Monday, August 28, 2006
Computer Games Aren't Bad For You, and The Internet Is Good For You
The text's statements on computer games are doubtful. It states that "an increasing number of studies show that playing violent games, like watching violent TV, increases hostility and aggression." However, more than half of studies looking at the connection between media violence and violent activity failed to find any significant link (Pinker 311). The spread of video games has mirrored the fall in the violent crime rate. Nor it is clear that the greater appeal of software applications to boys than girl is a problem. Newborn boys show a greater affection for mechanical contraptions than newborn girls in their first day (Alford and Hibbing 2004), so how are similar observations later on surprising? Likewise, the the Columbine shooters played “Doom” lessens when one learns the last game they played was bowling (Moore 2002).

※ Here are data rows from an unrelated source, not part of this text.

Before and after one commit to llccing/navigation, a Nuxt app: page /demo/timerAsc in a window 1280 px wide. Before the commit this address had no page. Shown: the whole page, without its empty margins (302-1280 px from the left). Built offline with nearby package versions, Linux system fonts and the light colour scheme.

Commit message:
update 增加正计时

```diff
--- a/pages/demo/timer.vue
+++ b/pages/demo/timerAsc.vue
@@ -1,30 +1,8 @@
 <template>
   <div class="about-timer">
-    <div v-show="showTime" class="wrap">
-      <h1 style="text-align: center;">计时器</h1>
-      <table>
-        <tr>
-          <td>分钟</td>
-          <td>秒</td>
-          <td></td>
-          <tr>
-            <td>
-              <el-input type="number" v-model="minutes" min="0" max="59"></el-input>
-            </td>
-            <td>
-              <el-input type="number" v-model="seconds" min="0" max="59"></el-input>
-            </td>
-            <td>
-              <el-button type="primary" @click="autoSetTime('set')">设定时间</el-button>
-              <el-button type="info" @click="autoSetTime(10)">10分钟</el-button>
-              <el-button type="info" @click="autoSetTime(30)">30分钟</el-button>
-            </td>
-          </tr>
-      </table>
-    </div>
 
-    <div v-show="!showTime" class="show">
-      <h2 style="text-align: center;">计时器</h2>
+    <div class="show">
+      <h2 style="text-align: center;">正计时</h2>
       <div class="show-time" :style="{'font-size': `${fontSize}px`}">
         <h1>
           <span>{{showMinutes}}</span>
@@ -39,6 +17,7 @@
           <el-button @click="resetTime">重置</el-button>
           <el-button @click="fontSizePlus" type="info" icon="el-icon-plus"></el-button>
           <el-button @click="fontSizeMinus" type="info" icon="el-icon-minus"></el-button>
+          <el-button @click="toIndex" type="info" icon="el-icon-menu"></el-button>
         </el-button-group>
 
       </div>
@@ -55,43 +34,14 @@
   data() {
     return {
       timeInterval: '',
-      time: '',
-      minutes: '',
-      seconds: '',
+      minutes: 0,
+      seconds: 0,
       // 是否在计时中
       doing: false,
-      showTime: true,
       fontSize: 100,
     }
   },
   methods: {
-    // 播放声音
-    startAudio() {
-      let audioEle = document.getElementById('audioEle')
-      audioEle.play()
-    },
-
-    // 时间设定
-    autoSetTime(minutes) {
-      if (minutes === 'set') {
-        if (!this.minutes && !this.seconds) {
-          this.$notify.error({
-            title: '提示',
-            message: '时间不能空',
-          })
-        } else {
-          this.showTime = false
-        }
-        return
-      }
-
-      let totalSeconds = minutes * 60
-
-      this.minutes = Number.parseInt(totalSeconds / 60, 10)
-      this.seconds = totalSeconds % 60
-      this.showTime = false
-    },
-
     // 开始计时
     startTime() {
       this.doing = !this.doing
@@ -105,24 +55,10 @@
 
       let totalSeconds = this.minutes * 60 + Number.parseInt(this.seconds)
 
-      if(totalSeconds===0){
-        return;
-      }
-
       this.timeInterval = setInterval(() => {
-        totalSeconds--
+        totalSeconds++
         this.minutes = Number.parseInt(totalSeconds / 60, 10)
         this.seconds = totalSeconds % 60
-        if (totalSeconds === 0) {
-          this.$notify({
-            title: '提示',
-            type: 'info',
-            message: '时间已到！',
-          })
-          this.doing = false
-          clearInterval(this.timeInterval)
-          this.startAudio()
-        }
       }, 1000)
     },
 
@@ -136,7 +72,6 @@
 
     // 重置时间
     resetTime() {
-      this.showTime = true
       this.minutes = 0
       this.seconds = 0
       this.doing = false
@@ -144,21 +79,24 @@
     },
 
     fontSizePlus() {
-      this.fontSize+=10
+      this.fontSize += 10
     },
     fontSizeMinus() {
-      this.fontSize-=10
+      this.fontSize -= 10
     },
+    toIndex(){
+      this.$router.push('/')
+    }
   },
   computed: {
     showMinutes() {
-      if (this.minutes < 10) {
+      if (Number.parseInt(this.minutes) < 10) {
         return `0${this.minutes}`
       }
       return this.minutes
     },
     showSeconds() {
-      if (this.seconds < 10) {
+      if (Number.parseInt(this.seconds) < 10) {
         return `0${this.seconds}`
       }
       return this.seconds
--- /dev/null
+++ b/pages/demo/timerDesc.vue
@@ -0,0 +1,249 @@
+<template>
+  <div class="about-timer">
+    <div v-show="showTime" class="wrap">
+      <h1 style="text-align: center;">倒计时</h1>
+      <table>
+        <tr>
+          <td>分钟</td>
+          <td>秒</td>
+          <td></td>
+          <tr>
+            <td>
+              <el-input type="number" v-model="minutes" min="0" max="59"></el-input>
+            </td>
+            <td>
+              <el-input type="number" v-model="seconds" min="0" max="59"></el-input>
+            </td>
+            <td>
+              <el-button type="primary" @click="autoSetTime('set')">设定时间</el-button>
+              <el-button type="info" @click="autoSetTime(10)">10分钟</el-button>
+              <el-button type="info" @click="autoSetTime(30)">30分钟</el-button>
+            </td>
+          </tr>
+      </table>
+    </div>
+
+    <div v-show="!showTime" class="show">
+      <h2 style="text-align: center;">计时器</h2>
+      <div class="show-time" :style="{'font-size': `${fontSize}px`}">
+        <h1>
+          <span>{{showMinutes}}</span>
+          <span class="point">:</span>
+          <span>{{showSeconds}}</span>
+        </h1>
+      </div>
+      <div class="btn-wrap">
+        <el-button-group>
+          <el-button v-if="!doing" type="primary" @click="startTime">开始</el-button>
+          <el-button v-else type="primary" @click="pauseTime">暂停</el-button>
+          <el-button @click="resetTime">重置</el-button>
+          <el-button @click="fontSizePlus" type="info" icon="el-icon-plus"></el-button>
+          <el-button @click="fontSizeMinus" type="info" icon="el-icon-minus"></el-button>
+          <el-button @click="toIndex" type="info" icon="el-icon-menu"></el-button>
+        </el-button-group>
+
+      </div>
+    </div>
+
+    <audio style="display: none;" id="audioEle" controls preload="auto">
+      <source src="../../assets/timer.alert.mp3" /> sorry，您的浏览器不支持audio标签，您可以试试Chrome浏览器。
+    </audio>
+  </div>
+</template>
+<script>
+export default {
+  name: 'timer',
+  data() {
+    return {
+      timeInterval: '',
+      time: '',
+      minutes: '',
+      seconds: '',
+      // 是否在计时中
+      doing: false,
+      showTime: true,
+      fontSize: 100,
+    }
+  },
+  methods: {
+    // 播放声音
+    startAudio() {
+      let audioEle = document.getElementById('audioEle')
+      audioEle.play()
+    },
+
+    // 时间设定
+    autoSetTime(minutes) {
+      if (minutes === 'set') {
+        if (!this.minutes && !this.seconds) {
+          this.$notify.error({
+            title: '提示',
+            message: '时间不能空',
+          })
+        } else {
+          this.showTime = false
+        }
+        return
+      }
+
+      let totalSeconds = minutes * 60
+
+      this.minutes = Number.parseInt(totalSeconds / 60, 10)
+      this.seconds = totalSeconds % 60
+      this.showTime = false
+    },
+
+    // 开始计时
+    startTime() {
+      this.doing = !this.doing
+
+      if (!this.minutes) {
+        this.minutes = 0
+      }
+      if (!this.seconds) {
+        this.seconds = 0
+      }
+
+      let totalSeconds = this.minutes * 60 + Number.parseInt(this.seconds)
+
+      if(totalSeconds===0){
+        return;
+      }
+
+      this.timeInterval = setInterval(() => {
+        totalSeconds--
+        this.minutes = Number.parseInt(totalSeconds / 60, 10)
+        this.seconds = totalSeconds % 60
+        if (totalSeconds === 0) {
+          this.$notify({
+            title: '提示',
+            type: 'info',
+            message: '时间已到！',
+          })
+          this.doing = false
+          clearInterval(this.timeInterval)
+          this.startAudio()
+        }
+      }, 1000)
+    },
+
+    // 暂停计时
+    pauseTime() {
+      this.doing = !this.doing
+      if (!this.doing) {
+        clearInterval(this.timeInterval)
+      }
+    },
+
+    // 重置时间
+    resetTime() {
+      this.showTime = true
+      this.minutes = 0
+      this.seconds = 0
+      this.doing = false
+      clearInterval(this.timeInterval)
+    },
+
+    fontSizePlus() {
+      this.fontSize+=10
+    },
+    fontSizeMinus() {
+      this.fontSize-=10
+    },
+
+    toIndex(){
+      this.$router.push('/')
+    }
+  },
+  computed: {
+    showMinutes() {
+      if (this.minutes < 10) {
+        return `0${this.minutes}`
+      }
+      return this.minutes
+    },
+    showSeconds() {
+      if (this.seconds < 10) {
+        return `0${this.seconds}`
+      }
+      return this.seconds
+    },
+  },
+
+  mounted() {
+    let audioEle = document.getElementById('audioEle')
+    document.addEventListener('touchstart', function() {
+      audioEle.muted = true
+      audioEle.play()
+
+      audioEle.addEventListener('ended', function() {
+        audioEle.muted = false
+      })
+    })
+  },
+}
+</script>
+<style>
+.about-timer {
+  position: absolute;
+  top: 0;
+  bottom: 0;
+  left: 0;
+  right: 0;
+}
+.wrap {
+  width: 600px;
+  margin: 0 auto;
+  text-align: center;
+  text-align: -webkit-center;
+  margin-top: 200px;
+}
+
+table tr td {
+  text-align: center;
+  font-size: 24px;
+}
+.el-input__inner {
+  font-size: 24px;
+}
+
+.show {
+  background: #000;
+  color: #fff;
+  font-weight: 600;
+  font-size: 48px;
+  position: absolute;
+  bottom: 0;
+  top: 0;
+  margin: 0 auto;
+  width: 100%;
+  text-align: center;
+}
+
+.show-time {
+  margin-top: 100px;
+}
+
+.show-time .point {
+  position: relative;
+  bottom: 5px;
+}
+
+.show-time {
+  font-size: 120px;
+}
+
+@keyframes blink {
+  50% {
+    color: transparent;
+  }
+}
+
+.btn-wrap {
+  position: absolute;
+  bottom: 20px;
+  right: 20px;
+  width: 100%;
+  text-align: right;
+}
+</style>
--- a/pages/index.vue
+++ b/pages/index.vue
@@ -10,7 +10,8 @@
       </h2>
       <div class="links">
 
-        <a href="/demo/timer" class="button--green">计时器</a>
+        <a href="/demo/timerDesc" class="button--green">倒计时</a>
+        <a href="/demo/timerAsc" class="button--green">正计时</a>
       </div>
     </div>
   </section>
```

Following the text's advice on the Internet can impede development. The author focuses on negative aspects of electronic communication, such as increased loneliness and exploitation. Then what to make of these quotes: "I'm from a medium-sized city, I've still found it hard to find good company..." (Chirol 2006) and "The Internet makes this far easier in today's world." (Curzon 2006)? They are statements of domain experts on how Internet communication has allowed them to experience the advantages of geographical nearness (tdaxp 2006) that is required for expertise in a talent domain (Csikszentmihalyi 1996, Gardner 1997).
A focus on negative aspects of new technology is harmful, especially when combined with an incomplete literature review or pessimism. The Internet is good for you, and video games don't hurt. At least, that's what scientific research tells us.

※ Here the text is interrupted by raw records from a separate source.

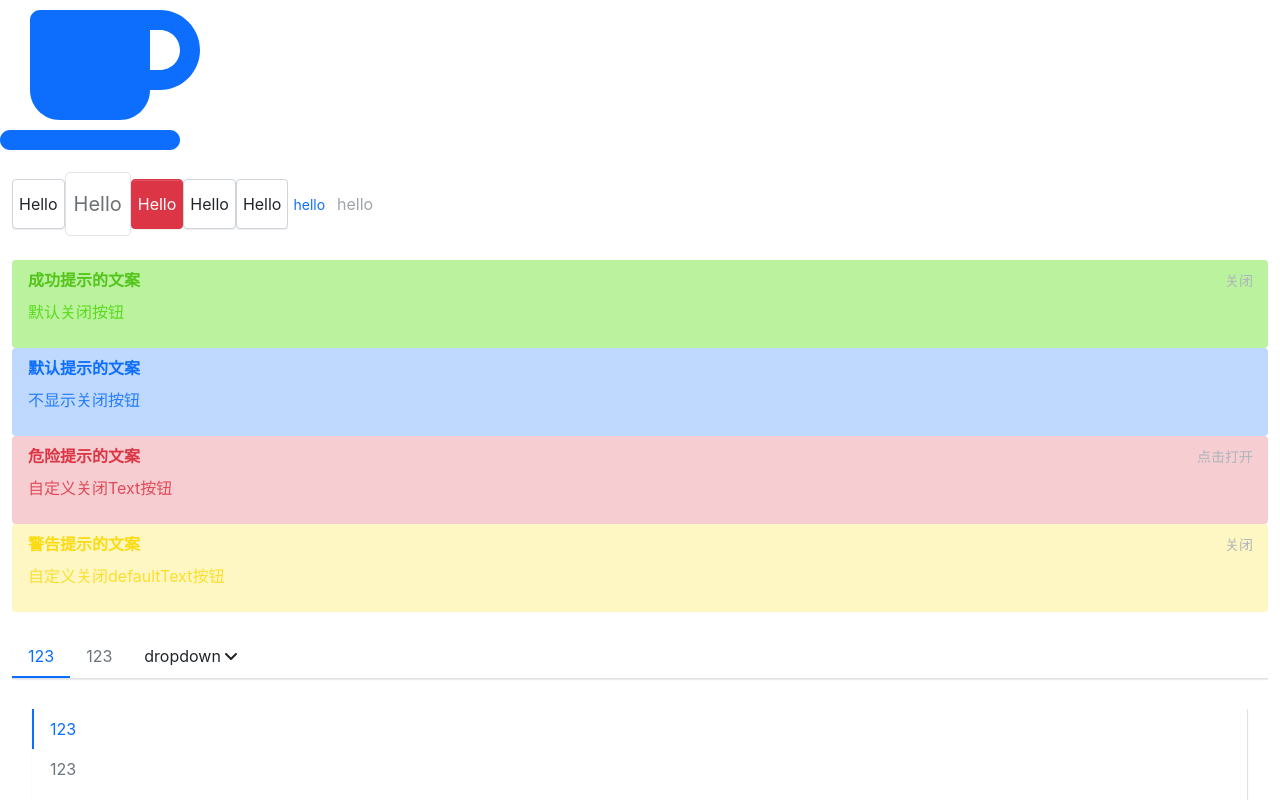
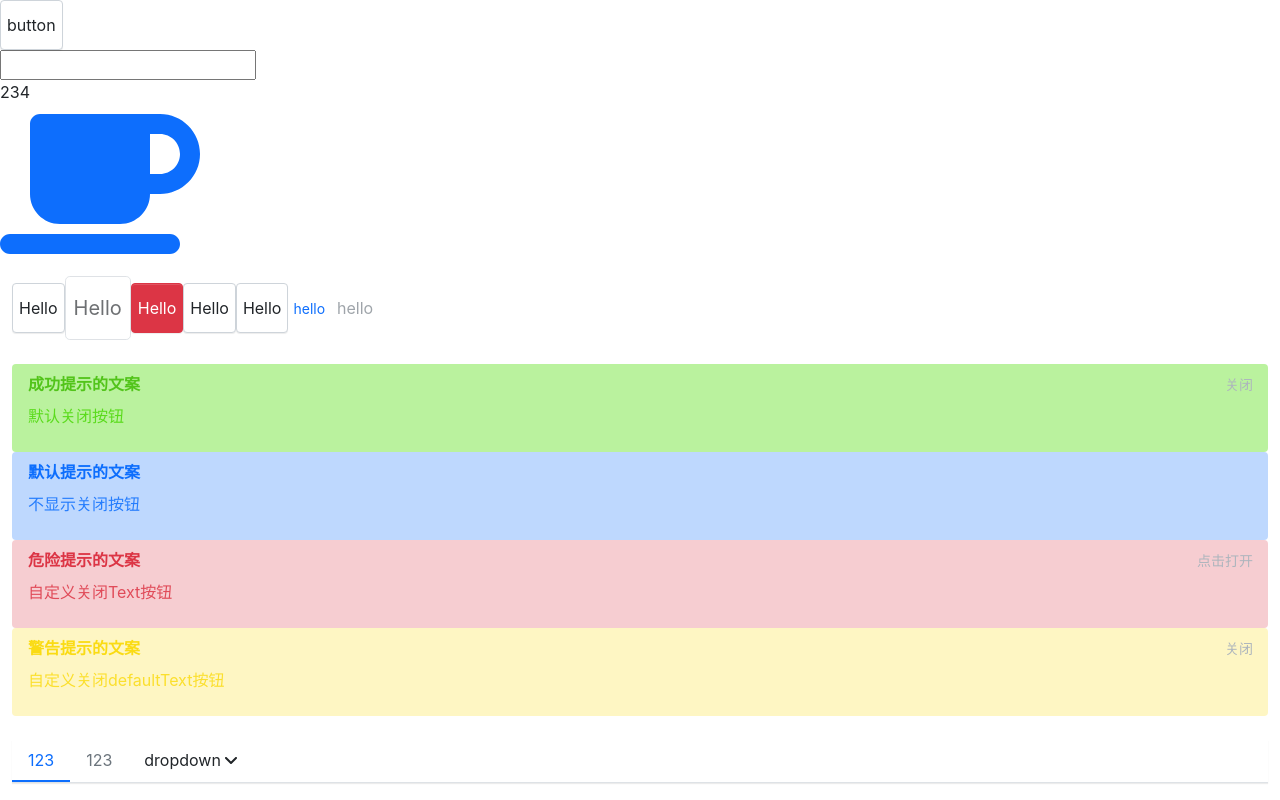
Before and after one commit to H-newborn/luckyship, a React (Create React App) app: page / in a window 1280 px wide. Shown: the top 800 px of the page. Built offline with nearby package versions, Linux system fonts and the light colour scheme.

Commit message:
input init

```diff
--- a/src/App.tsx
+++ b/src/App.tsx
@@ -19,6 +19,8 @@ import Icon from './components/Icon/icon'
 import { library } from '@fortawesome/fontawesome-svg-core';
 import { fas } from '@fortawesome/free-solid-svg-icons';
 
+import Input from './components/Input/input'
+
 library.add(fas)
 const padding = {
   padding: '12px'
@@ -28,6 +30,7 @@ function App() {
     <div className="App">
       {/* <FontAwesomeIcon icon={faCoffee} size='10x'></FontAwesomeIcon> */}
       <header className="App-header">
+        <Input disabled size='lg' prepand={<Button>button</Button>} append="234"></Input>
         <Icon icon='coffee' theme='primary' size='10x'></Icon>
         <div style={ padding }>
           <Button onClick={e => {console.log(e)}}>Hello</Button>
--- /dev/null
+++ b/src/components/Input/input.tsx
@@ -0,0 +1,37 @@
+import React, { InputHTMLAttributes } from "react";
+// import { FontAwesomeIconProps } from
+import { IconProp } from '@fortawesome/fontawesome-svg-core'
+import classNames from "classnames";
+import Icon from '../Icon/icon'
+
+type InputSize = 'lg' | 'sm'
+
+export interface InputProps extends Omit<InputHTMLAttributes<HTMLElement>, 'size'>{
+  disabled?: boolean,
+  size?: InputSize,
+  icon?: IconProp
+  prepand?: string | React.ReactElement
+  append?: string | React.ReactElement
+}
+
+export const Input: React.FC<InputProps> = ({disabled, size, icon, className,prepand, append, style,...restProps}) => {
+  // 根据属性计算不同的className
+  const classes = classNames('lucky-input', className, {
+    [`input-${size}`]: size,
+    'is-disabled': disabled,
+    'is-icon': icon
+  })
+  //
+  return <>
+    <div className={classes} style={style}>
+      {prepand && <div className="is-prepand">{prepand}</div>}
+      {icon && <div className="icon-wrapper"><Icon icon={icon}/></div>}
+      <div>
+        <input className="input-inner" {...restProps} />
+      </div>
+      {append && <div className="is-append">{ append }</div>}
+    </div>
+  </>
+}
+
+export default Input
```
Also changed, not shown: src/components/button1/Button.tsx (deleted, +0 -55 lines), src/components/button1/button.css (deleted, +0 -30 lines), 1 other file (tests, documents, lock files or other folders).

tdaxp. (2006). The Creativity Anarchy. Paper for Creativity, Talent, and Expertise.
Alford, J. and Hibbing, J. (2004). The Origin of Politics: An Evolutionary Theory of Political Behavior. Perspective on Politics, Vol. 2 No. 4, 707-723.
Csikszentmihalyi, M. (1996). Creativity: Flow and the psychology of discovery and invention. New York: Harper Perennial.

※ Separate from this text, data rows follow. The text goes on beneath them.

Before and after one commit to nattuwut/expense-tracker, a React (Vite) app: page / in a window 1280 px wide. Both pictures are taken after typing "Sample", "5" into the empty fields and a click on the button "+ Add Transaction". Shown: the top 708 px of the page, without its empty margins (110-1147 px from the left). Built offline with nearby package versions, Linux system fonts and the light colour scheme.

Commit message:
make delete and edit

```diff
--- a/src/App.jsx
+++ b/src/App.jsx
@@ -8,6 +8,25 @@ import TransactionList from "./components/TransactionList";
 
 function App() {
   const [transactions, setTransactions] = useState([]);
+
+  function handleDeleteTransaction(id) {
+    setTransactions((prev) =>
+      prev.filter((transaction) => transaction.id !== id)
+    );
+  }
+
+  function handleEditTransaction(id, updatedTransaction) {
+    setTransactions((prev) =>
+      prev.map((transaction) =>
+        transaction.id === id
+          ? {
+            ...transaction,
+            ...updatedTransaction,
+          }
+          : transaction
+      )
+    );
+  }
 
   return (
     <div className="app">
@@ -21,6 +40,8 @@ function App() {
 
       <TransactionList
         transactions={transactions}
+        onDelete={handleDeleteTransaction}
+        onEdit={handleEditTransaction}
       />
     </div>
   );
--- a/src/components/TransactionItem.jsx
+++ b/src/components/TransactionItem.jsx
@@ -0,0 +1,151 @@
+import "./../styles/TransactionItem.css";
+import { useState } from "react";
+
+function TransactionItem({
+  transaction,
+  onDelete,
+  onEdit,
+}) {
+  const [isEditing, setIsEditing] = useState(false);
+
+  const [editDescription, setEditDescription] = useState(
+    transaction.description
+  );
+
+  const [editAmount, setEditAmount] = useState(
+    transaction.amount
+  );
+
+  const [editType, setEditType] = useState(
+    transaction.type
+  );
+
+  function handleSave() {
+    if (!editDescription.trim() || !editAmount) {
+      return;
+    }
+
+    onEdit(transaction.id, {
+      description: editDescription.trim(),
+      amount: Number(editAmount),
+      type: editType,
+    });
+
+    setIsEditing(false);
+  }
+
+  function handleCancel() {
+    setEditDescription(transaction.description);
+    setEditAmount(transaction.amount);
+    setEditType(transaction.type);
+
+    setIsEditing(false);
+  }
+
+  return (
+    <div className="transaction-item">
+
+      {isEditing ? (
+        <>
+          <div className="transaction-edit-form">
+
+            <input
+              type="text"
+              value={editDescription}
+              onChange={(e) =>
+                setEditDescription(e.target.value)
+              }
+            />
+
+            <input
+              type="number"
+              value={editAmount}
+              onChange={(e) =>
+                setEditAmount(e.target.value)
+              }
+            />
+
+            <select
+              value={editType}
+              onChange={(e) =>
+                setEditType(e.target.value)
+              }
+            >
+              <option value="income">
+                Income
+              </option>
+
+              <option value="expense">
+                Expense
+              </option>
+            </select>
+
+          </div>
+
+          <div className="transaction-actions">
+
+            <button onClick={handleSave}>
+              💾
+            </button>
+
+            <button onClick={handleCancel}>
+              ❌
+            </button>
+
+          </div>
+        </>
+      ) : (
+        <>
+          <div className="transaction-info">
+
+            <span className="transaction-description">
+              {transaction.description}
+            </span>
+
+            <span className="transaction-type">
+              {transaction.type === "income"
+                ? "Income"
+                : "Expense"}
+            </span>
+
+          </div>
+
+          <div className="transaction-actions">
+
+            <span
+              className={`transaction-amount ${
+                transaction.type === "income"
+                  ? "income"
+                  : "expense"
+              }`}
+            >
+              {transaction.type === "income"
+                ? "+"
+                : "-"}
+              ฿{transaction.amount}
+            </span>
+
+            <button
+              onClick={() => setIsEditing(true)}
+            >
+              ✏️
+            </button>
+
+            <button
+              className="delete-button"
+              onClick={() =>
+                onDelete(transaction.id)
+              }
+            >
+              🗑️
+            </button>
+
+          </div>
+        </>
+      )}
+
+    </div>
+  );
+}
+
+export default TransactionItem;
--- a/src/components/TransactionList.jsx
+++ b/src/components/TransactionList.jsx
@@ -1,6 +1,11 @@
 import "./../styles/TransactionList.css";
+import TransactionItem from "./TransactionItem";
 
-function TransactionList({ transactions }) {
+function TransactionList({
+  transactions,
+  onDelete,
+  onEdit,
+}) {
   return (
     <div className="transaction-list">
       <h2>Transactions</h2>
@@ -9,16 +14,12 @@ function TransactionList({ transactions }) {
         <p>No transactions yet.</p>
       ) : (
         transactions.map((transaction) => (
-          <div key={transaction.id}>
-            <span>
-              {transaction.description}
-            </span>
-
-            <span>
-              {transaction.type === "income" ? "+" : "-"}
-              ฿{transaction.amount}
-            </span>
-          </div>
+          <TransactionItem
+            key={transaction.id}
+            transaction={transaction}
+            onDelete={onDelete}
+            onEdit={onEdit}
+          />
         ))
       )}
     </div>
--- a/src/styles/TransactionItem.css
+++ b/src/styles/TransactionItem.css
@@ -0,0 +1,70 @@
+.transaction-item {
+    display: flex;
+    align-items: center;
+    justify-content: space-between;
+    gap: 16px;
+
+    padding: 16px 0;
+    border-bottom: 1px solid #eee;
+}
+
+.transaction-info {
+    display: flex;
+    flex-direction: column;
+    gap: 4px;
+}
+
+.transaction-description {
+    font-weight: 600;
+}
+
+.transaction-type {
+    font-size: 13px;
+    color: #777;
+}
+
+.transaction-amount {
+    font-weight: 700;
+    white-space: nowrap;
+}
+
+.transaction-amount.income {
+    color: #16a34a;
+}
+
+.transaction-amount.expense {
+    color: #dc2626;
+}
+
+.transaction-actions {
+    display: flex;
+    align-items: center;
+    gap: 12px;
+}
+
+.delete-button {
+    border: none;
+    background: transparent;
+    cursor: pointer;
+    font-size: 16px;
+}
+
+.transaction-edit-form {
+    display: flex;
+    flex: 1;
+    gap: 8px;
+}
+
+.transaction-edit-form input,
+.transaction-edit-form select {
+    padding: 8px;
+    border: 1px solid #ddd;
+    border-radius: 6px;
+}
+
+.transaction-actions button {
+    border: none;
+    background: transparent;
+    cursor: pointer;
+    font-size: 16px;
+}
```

Curzon, G. (2006). Personal communication.
Chirol, I. (2006). Personal Communication.
Gardner, H. (1997). Extraordinary Minds. New York: Basic Books.
Moore, M. (2002). Bowling for Columbine. MGM Distribution Co.
Harris and Klebold actually skipped bowling class that morning. Just the first of many factual errors in Moore's movie.
Posted by: Adam | Monday, August 28, 2006
Thanks for the correction, Adam! (This is a good reason to post things before handing them in -- it's more fun to make mistakes in front of peers :-) )
Posted by: Dan tdaxp | Monday, August 28, 2006
A similiar theme is in the book "Everything Bad Is Good For You" by Steven Johnson (same author as "Emergence").
He also blog at http://www.stevenberlinjohnson.com/
Posted by: purpleslog | Tuesday, August 29, 2006
Thanks for the link. Johnson's blog looks interesting, though its frustrating that he doesn't break his posts down by subject.
I also recommend Adam's vidcast on the subject  
Posted by: Dan tdaxp | Wednesday, August 30, 2006
We should draw an imaginary line between games and real life. Many people have problems with crossing that line and that is why relaxation has become a paradox.
Posted by: Chupacabra | Monday, July 25, 2011